Cheltenham Art Gallery & Museum
Developed during a residency at Meantime project space in Cheltenham, Bore Song is a 28second 16mm film looped from projector to ceiling projecting onto float glass. It relates to a spectacular Gloucestershire phenomenon called ‘The Severn Bore’, a tidal wave that surges up the River Severn. Through the medium of film, Bore Song attempts to describe distance, time and emotion in physical terms. Framed by water, a young woman kneels at the edge of the river. As the tidal wave reaches her, she opens her mouth to sing, turning away as the wave pulls across the water’s surface, swallowing her reflection. Her voice holds a single piercing note that rises over the sound of the wave.
Bore Song is a fragment from a body of work made by Fairclough along the banks of the Severn over a three year period. It sits closely with two other works made in the same year: the film Song of Grief and sound recording Body of Water. They take inspiration from Alice Oswald’s two collections of poetry: A Sleepwalk on the Severn (2009), a meditation on moonlight; and Dart (2002), where the poems have been composed of notes and reflections from those who have encountered the River Dart creating a soundmap or songline of the river. Mirroring Oswald’s poetic elegy, Fairclough takes the river to represent ideas of locality and journeying. She often cycles by moonlight to the Severn and sleeps along the riverbank. This journeying becomes both gesture and sustenance for the drawings, field recordings and performance films that follow, where the river comes to function as a metaphor for grief. The installation of Bore Song, where the 16mm film loops beyond the projector, forefronts the sculptural aspect of the work, which carries with it a precarious and contingent value.
Bore Song was selected by Cheltenham Art Gallery & Museum for its connection to the idea of landscape, as both an internal and external territory, as well as to the specific topography of Gloucestershire. We are delighted that the artist has donated three drawings, Refuge and Protect (shown as a pair, both 2004) and Refuge (2011) to accompany the film.
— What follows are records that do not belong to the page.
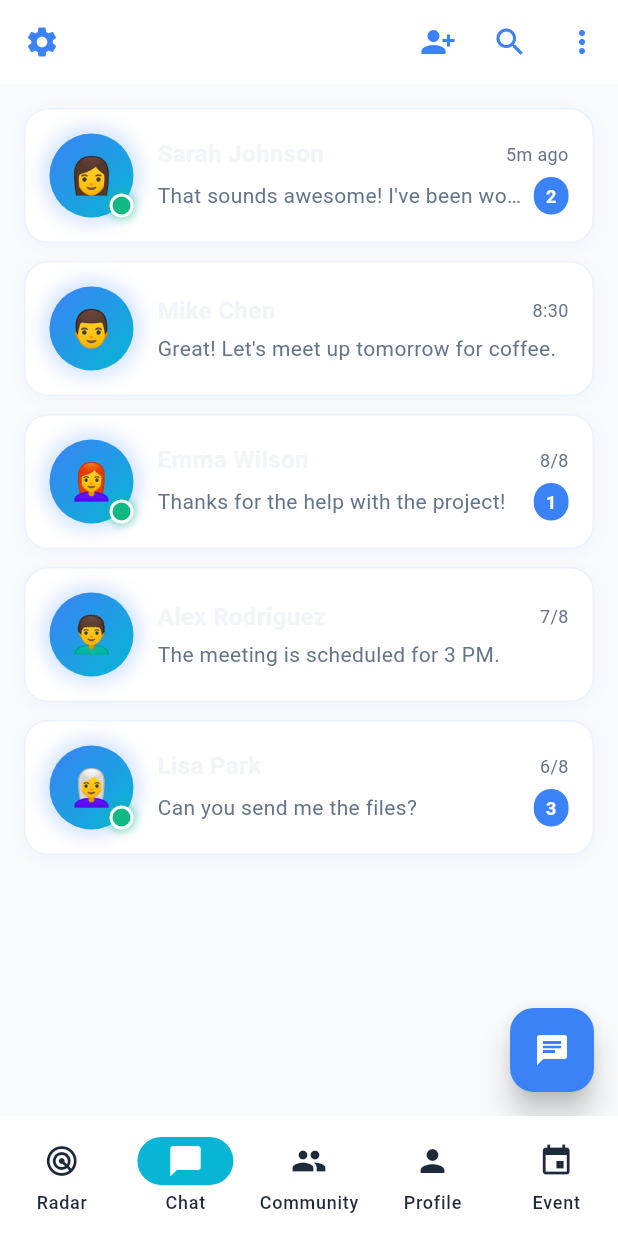
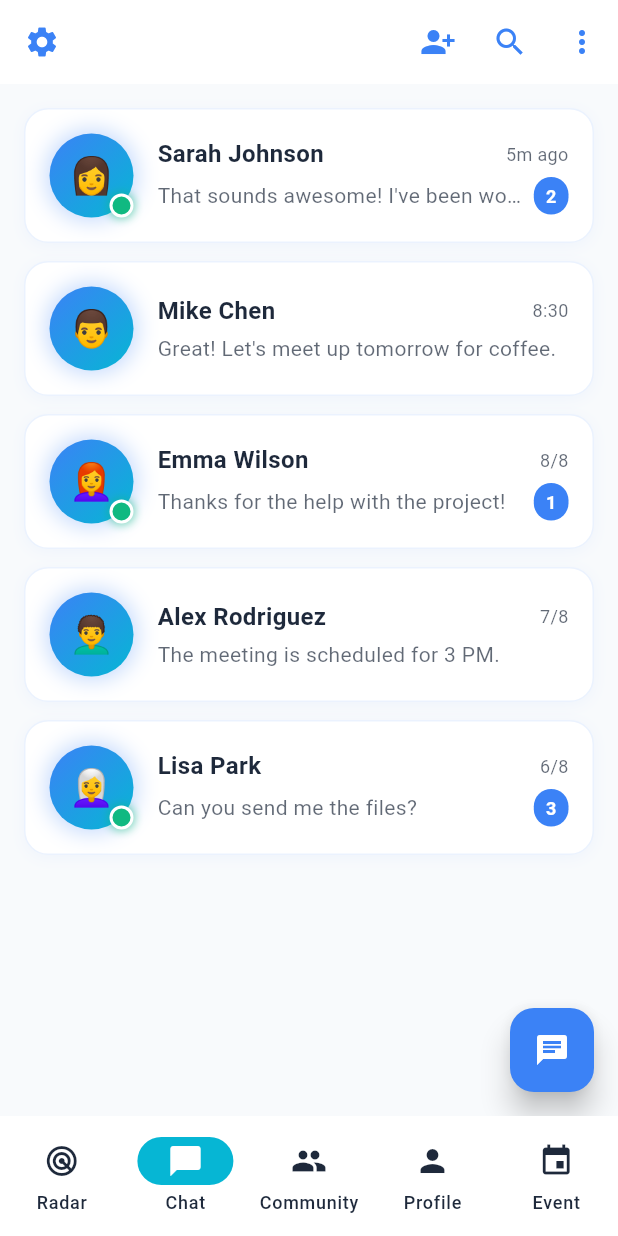
Before and after one commit to TArslan7/ComnecterMobile, a Flutter app: the ChatScreen screen opened by its route, on a phone screen of 412 x 824 dp. Run offline on Flutter 3.47's test engine with Material 3 defaults, Android fonts, the light colour scheme and no system bars; drawn by our look-alikes of flutter_animate; our stand-ins replace audioplayers, confetti, flutter_hooks, flutter_riverpod, go_router, shared_preferences; accounts and stored records are empty.

Commit message:
Chats: darken conversation title and metadata colors for better contrast

```diff
--- a/lib/features/chat/chat_screen.dart
+++ b/lib/features/chat/chat_screen.dart
@@ -261,18 +261,18 @@ class ChatScreen extends HookWidget {
                           Expanded(
                             child: Text(
                               conversation.name,
-                              style: const TextStyle(
+                              style: TextStyle(
                                 fontSize: 16,
                                 fontWeight: FontWeight.bold,
-                                color: AppTheme.textDark,
+                                color: Theme.of(context).colorScheme.onSurface,
                               ),
                             ),
                           ),
                           Text(
                             _formatTime(conversation.timestamp),
-                            style: TextStyle(
+                               style: TextStyle(
                               fontSize: 12,
-                              color: AppTheme.textMedium,
+                                 color: Theme.of(context).colorScheme.onSurface.withOpacity(0.7),
                             ),
                           ),
                         ],
@@ -283,9 +283,9 @@ class ChatScreen extends HookWidget {
                           Expanded(
                             child: Text(
                               conversation.lastMessage,
-                              style: TextStyle(
+                               style: TextStyle(
                                 fontSize: 14,
-                                color: AppTheme.textMedium,
+                                 color: Theme.of(context).colorScheme.onSurface.withOpacity(0.7),
                               ),
                               maxLines: 1,
                               overflow: TextOverflow.ellipsis,
```
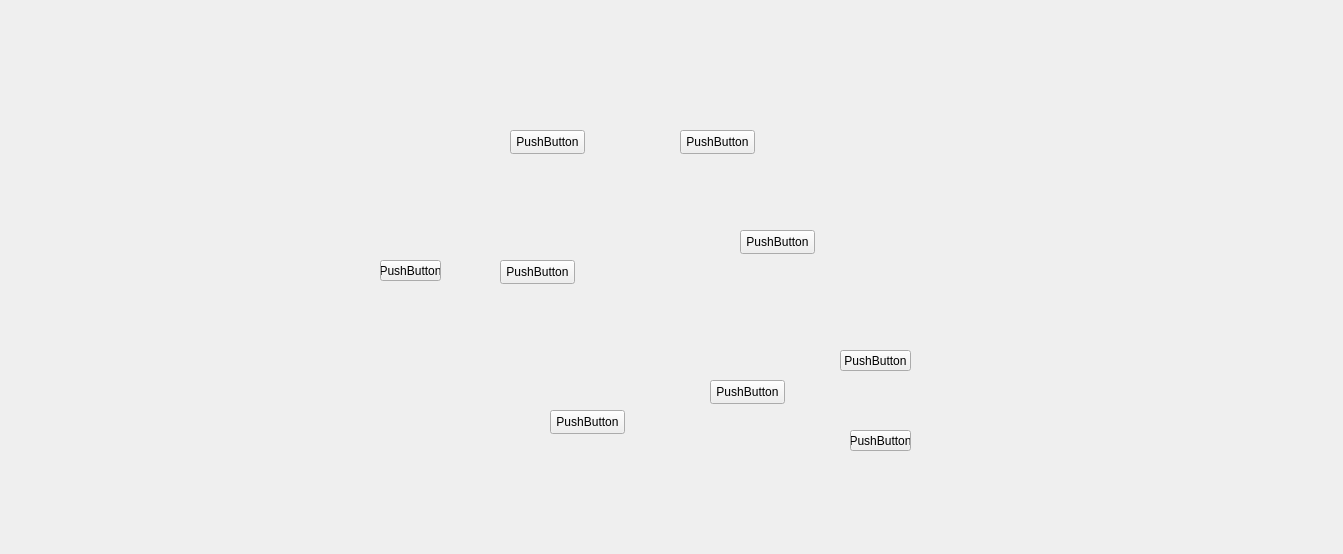
Old version of the form Triviador-ModernCpp/Triviador-client/TwoPlayersMap.ui in the repository Serban8/Triviador-ModernCpp.
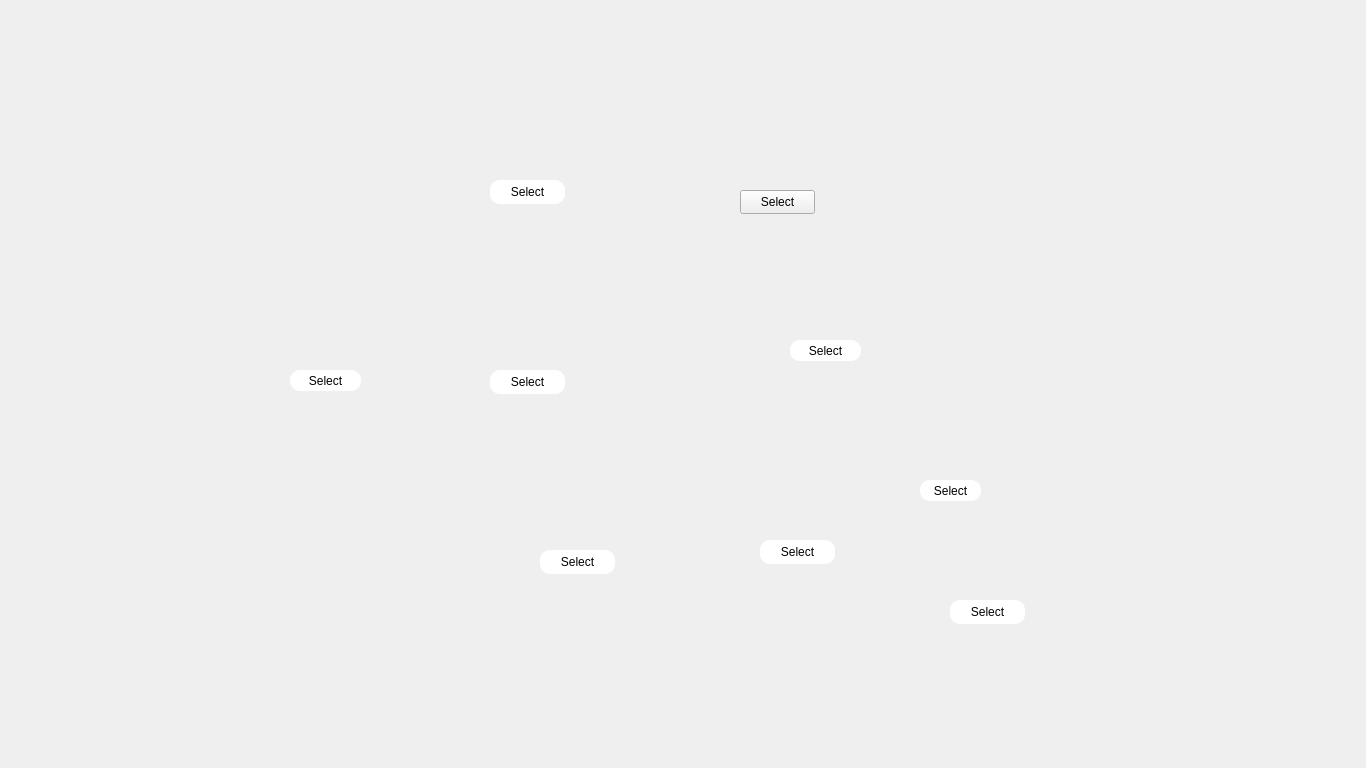
New version of the form. Icons and pictures are not drawn.

Commit message: Done some work on styling the buttons and put them in correct positions.

The edit to the form file:
```diff
--- a/Triviador-ModernCpp/Triviador-client/TwoPlayersMap.ui
+++ b/Triviador-ModernCpp/Triviador-client/TwoPlayersMap.ui
@@ -6,10 +6,22 @@
    <rect>
     <x>0</x>
     <y>0</y>
-    <width>1343</width>
-    <height>554</height>
+    <width>1366</width>
+    <height>768</height>
    </rect>
   </property>
+  <property name="minimumSize">
+   <size>
+    <width>1366</width>
+    <height>768</height>
+   </size>
+  </property>
+  <property name="maximumSize">
+   <size>
+    <width>1366</width>
+    <height>768</height>
+   </size>
+  </property>
   <property name="windowTitle">
    <string>TwoPlayersMap</string>
   </property>
@@ -24,118 +36,185 @@
    <widget class="QPushButton" name="pushButton_Territory1">
     <property name="geometry">
      <rect>
-      <x>500</x>
-      <y>260</y>
+      <x>490</x>
+      <y>370</y>
       <width>75</width>
       <height>24</height>
      </rect>
     </property>
+    <property name="styleSheet">
+     <string notr="true">#pushButton_Territory1{
+
+border-image: white;
+border-radius: 10px;
+background: white;
+
+
+}</string>
+    </property>
     <property name="text">
-     <string>PushButton</string>
+     <string>Select</string>
     </property>
    </widget>
    <widget class="QPushButton" name="pushButton_Territory2">
     <property name="geometry">
      <rect>
-      <x>380</x>
-      <y>260</y>
-      <width>61</width>
+      <x>290</x>
+      <y>370</y>
+      <width>71</width>
       <height>21</height>
      </rect>
     </property>
+    <property name="styleSheet">
+     <string notr="true">#pushButton_Territory2{
+
+border-image:white;
+border-radius: 10px;
+background: white;
+
+
+}</string>
+    </property>
     <property name="text">
-     <string>PushButton</string>
+     <string>Select</string>
     </property>
    </widget>
    <widget class="QPushButton" name="pushButton_Territory3">
     <property name="geometry">
      <rect>
-      <x>510</x>
-      <y>130</y>
+      <x>490</x>
+      <y>180</y>
       <width>75</width>
       <height>24</height>
      </rect>
     </property>
+    <property name="styleSheet">
+     <string notr="true">#pushButton_Territory3{
+border-image: white;
+border-radius: 10px;
+background: white;
+
+
+}</string>
+    </property>
     <property name="text">
-     <string>PushButton</string>
+     <string>Select</string>
     </property>
    </widget>
    <widget class="QPushButton" name="pushButton_Territory4">
     <property name="geometry">
      <rect>
-      <x>680</x>
-      <y>130</y>
-      <width>75</width>
-      <height>24</height>
-     </rect>
-    </property>
-    <property name="text">
-     <string>PushButton</string>
-    </property>
-   </widget>
-   <widget class="QPushButton" name="pushButton_Territory5">
-    <property name="geometry">
-     <rect>
       <x>740</x>
-      <y>230</y>
+      <y>190</y>
       <width>75</width>
       <height>24</height>
      </rect>
     </property>
     <property name="text">
-     <string>PushButton</string>
+     <string>Select</string>
+    </property>
+   </widget>
+   <widget class="QPushButton" name="pushButton_Territory5">
+    <property name="geometry">
+     <rect>
+      <x>950</x>
+      <y>600</y>
+      <width>75</width>
+      <height>24</height>
+     </rect>
+    </property>
+    <property name="styleSheet">
+     <string notr="true">#pushButton_Territory5{
+
+border-image: white;
+border-radius: 10px;
+background: white;
+
+}</string>
+    </property>
+    <property name="text">
+     <string>Select</string>
     </property>
    </widget>
    <widget class="QPushButton" name="pushButton_Territory6">
     <property name="geometry">
      <rect>
-      <x>550</x>
-      <y>410</y>
+      <x>540</x>
+      <y>550</y>
       <width>75</width>
       <height>24</height>
      </rect>
     </property>
+    <property name="styleSheet">
+     <string notr="true">#pushButton_Territory6{
+border-image: white;
+border-radius: 10px;
+background: white;
+
+}</string>
+    </property>
     <property name="text">
-     <string>PushButton</string>
+     <string>Select</string>
     </property>
    </widget>
    <widget class="QPushButton" name="pushButton_Territory7">
     <property name="geometry">
      <rect>
-      <x>710</x>
-      <y>380</y>
+      <x>760</x>
+      <y>540</y>
       <width>75</width>
       <height>24</height>
      </rect>
     </property>
+    <property name="styleSheet">
+     <string notr="true">#pushButton_Territory7{
+border-image: white;
+border-radius: 10px;
+background: white;
+}</string>
+    </property>
     <property name="text">
-     <string>PushButton</string>
+     <string>Select</string>
     </property>
    </widget>
    <widget class="QPushButton" name="pushButton_Territory8">
     <property name="geometry">
      <rect>
-      <x>840</x>
-      <y>350</y>
+      <x>790</x>
+      <y>340</y>
       <width>71</width>
       <height>21</height>
      </rect>
     </property>
+    <property name="styleSheet">
+     <string notr="true">#pushButton_Territory8{
+border-image: white;
+border-radius: 10px;
+background: white;
+}</string>
+    </property>
     <property name="text">
-     <string>PushButton</string>
+     <string>Select</string>
     </property>
    </widget>
    <widget class="QPushButton" name="pushButton_Territory9">
     <property name="geometry">
      <rect>
-      <x>850</x>
-      <y>430</y>
+      <x>920</x>
+      <y>480</y>
       <width>61</width>
       <height>21</height>
      </rect>
     </property>
+    <property name="styleSheet">
+     <string notr="true">#pushButton_Territory9{
+border-image: white;
+border-radius: 10px;
+background: white;
+}</string>
+    </property>
     <property name="text">
-     <string>PushButton</string>
+     <string>Select</string>
     </property>
    </widget>
   </widget>
```
The commit also changes 2 other files.
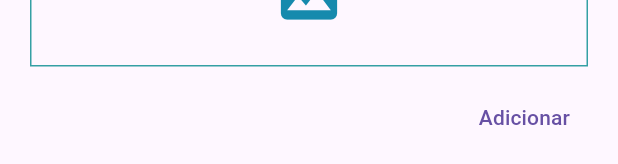
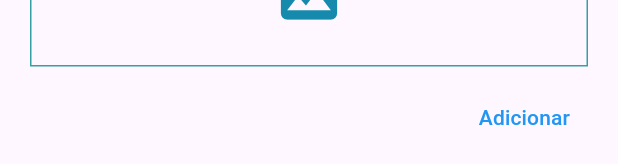
Before and after one commit to alucard93/minha_biblioteca, a Flutter app: the NewCategory widget shown alone on an empty page, opened directly, on a phone screen of 412 x 824 dp. Shown: the part 352-516 px from the top of the screen. Run offline on Flutter 3.47's test engine with Material 3 defaults, Android fonts, the phone set to English and light mode, and no system bars; our stand-ins replace flutter_mobx, get_it, hive, hive_flutter, image_picker, mobx; accounts and stored records are empty; generated files the repository leaves out were written again.

Commit message:
feat: Style the add button in NewCategory widget and remove unnecessary whitespace

```diff
--- a/lib/widgets/new_category/new_category.widgets.dart
+++ b/lib/widgets/new_category/new_category.widgets.dart
@@ -105,8 +105,16 @@ class _NewCategoryState extends State<NewCategory> {
                 Align(
                   alignment: Alignment.centerRight,
                   child: TextButton(
+                    style: ButtonStyle(
+                      overlayColor: WidgetStateProperty.all(
+                        primaryColor.withValues(alpha: 0.1),
+                      ),
+                    ),
                     onPressed: addCategory,
-                    child: const Text("Adicionar"),
+                    child: const Text(
+                      "Adicionar",
+                      style: TextStyle(color: Colors.blue),
+                    ),
                   ),
                 ),
               ],
```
Louisa Fairclough was born in 1972, and lives and works in Bristol. She studied at the Slade School of Fine Art, graduating in 2000. Shows include Ground Truth, a solo show at Danielle Arnaud, London (Nov/Dec 2011) which then went onto Ha gamle prestegard, Norway (Jun-Aug 2012); Song of Grief – a residency at Meantime project space, Cheltenham (Feb/May 2011), Jerwood Drawing Prize 2011, Jerwood Space, London, Sleeping on the Severn selected by Tom Trevor for the Darbyshire Award Show, Stroud (2010); Super 8 Station at the Arnolfini, Bristol (2010), New Work UK: The Sensible Stage at the Whitechapel Gallery, London (2008); Meet, produced by Picture This and shown at ROOM, Bristol and Bath Film Festival (2006). She has also received numerous awards, including UK Film Council, Elephant Trust and Arts Council funding (2006/7); Sugarhouse Studio Residency awarded by ACME Studios (2002), Boise Travel Scholarship (2002), Prospects 2001 London Regional Winner selected by Sacha Craddock (2001), Slade Duveen Travel Award (2001), ACAVA First Base Studio Award (2000). Bore Song was supported by Danielle Arnaud.